Kesselman has the same right to “hate Christmastime” as the rest of us do to love it, but it makes no sense to transform our culture and jettison beloved and popular traditions to appease such hatred. The malcontents and misfits who have litigated and complained to prevent such horrors as children learning how to sing “Silent Night” should not be allowed to set our course. What is needed, instead, is true tolerance, a recognition that the point of celebrating a holiday is just that—celebration—and the intent of those doing the celebrating is not to demean those who don't. As Jane Eisner wrote,

 “Somehow we have to learn to coexist without calling in lawyers and initiating merger talks. We have to recognize the strength and distinctiveness of each celebration, and not force equality by pretending 'I Had a Little Dreidel' is on par with the heavenly melodies of Christmas carols.”

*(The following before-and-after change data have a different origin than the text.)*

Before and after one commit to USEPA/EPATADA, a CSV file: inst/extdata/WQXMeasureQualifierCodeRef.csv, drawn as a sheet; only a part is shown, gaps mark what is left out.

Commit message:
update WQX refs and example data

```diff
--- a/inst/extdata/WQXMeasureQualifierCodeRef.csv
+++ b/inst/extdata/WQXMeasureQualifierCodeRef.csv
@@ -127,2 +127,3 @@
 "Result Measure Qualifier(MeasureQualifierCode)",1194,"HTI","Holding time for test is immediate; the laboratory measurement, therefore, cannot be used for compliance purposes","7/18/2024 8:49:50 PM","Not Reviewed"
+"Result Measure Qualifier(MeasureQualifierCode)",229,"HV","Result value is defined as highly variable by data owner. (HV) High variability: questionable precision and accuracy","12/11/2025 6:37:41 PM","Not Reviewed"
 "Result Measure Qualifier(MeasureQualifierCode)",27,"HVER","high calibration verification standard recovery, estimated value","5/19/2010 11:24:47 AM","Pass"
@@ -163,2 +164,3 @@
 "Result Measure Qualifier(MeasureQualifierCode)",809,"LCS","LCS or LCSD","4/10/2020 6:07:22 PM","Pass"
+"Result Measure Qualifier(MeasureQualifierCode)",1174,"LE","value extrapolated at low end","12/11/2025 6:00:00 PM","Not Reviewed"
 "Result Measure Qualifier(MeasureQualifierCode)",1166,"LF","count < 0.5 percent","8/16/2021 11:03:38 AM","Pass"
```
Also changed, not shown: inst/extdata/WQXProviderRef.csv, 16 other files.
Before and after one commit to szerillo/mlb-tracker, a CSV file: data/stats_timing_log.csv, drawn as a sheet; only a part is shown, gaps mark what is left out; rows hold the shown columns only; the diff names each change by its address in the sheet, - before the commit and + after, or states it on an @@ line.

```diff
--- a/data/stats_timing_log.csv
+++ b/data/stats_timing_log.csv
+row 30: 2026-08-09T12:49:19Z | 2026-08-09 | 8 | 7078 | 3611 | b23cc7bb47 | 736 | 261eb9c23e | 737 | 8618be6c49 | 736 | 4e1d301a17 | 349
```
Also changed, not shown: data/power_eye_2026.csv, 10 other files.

I first began thinking about this while driving to my parents' in Michigan several years ago to celebrate Christmas. Even though I was driving on Dec. 23, I could not find Christmas music on any American radio station. Then I came across CBC 2, which was carrying nothing but Christmas music and whose announcers were regularly wishing their listeners a Merry Christmas. Their programming featured both familiar Christmas music and some gems in the seemingly inexhaustible treasury of beautiful Christmas music I had not heard before: Anne Sofie von Otter singing lovely Swedish carols, Charpentier's beautiful Mass for Midnight, with its generous borrowing from French carols, and Praetorius's stunning Mass for Christmas Morning. The sheer beauty of the music brought home what we are in danger of losing. And that the proudly tolerant Canadians were playing such music led me to wonder why we are, instead, sanitizing our culture of any reference to Christmas.

Rather than strip the altars, we used to try to add to all the beauty surrounding Christmas, the work done earlier by Giotto, Bach, Dickens, Charpentier, Praetorius, and the village priest and organist who collaborated to give us “Silent Night.” Although not quite on this level, Hollywood's classic Christmas films have stood the test of time and are still being watched and enjoyed nearly 60 years after they were made. More recently, carols such as “The Little Drummer Boy” and cartoons such as “A Charlie Brown Christmas” have enchanted us, and they still do, nearly 40 years later. We no longer make such contributions, as the focus of the Christmas season is no longer the positive one of celebrating a shared tradition but the negative one of pretending that tradition does not exist, so as not to offend those who do not share it.

The result of sanitizing Christmas is now within sight: an undistinguished, uninspiring public celebration, devoid of religious or cultural significance or indeed of beauty, with nothing left but multiculturalist pap and tawdry commercialism. I do not believe that grim fate is inevitable. But that future will indeed be ours if we remain so unnerved by the thought of giving offense to those looking for a reason to be offended that we are afraid to celebrate our own culture, tradition, and religion.

Tom Piatak (email him) writes from Cleveland, Ohio.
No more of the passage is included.